In “Elegy for lost verbiage,” Economist Obituary Editor Ann Wroe  wrote a wonderful piece using words that are disappearing from the SAT verbal test in 2016. RIP vocabulary

The piece was sent to me recently by my friend (and clipping service) Barbara S. Rivette. The editor in both of us just can’t let items like this pass by.

Now, I’m not opposed to eliminating antediluvian words such as cleave, gourmand, pellucid, penurious, vituperate, and obstreperous. However, I think the College Board has gone a little too far.

Among the words headed for the garbage heap are garrulous, virtuoso, duress, licentious, dirge, bashful, quaint, negligent, and (appropriately) extraneous. I think these are words that can pinpoint meaning and give just the right seasoning to our writing. Other words on the chopping block that I think are vivid and useful are maelstrom, nadir, beguile, morass, tirade, and anachronistic.

With immediate access to online dictionaries, why are we eliminating these words from the vocabulary of our young people? Will we revert to monosyllabic synonyms to ensure students can pass their SATs with enough points to get into college? What then?

One of the best things about English is its lush, expansive vocabulary. It has a huge inventory that allows for beautiful verbal creations. Can you imagine poets 25 years from now not having diaphanous in their word arsenals?

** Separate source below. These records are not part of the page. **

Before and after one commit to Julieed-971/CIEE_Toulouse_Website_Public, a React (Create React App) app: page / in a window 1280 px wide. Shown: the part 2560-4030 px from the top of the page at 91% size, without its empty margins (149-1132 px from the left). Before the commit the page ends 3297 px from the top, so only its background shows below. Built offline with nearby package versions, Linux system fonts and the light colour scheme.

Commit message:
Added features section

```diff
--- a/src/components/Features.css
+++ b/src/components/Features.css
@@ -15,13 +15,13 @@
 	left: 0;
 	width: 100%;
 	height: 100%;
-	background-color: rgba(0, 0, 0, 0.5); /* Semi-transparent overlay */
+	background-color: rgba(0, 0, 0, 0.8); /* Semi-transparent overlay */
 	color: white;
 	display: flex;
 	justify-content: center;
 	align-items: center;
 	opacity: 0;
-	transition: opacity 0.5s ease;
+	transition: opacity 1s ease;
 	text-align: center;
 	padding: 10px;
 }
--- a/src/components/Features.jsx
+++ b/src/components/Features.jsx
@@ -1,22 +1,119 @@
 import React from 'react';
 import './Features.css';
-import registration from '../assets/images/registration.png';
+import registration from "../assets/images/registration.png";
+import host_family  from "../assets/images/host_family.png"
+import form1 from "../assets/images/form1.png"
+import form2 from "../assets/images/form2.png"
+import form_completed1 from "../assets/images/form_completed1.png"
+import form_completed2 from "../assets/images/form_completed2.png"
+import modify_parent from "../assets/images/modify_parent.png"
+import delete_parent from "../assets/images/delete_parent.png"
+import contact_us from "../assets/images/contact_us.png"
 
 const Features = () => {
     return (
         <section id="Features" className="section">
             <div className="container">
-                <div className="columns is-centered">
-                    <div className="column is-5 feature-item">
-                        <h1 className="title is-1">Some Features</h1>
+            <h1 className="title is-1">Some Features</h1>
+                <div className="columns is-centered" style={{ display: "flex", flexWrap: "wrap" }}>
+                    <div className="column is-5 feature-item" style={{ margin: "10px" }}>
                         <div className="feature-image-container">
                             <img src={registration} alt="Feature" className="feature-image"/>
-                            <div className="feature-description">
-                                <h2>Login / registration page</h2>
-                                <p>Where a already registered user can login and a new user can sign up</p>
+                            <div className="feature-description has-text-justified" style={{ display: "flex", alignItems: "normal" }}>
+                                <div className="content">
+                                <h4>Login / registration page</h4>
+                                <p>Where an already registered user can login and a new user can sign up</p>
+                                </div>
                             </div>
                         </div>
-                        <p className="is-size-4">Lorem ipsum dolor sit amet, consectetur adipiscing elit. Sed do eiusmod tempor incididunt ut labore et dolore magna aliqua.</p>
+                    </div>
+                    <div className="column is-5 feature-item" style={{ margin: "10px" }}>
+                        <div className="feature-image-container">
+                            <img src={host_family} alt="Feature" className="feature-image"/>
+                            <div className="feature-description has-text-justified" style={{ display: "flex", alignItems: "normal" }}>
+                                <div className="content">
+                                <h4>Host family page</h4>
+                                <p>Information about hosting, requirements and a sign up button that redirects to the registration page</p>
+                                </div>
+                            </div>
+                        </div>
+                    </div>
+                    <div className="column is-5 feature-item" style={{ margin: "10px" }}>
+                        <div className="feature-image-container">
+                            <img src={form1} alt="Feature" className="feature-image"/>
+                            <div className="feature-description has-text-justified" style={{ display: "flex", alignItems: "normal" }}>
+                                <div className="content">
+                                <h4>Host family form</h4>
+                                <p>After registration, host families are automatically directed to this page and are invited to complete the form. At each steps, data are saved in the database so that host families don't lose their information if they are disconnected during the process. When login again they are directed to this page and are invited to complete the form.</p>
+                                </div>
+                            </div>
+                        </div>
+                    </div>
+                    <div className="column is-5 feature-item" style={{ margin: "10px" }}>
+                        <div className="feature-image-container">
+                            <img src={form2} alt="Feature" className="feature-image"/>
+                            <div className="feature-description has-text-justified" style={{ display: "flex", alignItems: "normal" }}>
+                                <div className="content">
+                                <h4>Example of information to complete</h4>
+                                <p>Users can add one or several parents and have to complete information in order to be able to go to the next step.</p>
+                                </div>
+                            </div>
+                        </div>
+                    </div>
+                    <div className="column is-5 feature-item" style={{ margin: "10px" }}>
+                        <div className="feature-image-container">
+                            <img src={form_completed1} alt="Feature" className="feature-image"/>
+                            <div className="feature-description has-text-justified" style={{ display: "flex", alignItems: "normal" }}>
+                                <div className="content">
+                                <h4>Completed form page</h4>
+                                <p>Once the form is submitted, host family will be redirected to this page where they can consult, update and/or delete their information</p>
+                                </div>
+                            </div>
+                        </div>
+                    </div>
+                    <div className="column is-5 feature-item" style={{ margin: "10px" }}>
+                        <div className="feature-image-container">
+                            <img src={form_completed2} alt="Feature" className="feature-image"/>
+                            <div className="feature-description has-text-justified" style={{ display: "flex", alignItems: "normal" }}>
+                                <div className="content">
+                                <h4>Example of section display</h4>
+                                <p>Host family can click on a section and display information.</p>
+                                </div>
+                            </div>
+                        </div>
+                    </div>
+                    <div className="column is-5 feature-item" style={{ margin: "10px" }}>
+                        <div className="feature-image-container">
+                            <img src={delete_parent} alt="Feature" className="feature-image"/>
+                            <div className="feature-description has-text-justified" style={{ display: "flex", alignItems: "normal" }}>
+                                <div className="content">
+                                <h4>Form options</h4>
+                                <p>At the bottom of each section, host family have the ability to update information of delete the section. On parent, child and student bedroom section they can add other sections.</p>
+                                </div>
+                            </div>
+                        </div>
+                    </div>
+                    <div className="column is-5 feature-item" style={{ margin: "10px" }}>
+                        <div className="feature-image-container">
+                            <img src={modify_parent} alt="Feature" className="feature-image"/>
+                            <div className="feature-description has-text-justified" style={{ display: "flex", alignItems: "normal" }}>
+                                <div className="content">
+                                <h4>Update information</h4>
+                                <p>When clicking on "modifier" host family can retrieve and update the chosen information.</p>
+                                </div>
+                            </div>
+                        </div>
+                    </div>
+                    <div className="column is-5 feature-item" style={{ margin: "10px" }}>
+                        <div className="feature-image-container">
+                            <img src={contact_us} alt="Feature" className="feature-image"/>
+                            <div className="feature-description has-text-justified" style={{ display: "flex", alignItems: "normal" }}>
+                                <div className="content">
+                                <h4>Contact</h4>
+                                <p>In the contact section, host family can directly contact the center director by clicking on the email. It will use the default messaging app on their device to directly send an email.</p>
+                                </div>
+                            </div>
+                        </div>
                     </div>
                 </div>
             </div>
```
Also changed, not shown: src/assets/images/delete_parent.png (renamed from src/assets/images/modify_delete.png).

By not expecting students to stretch their vocabularies, are we doing a disservice to future writers?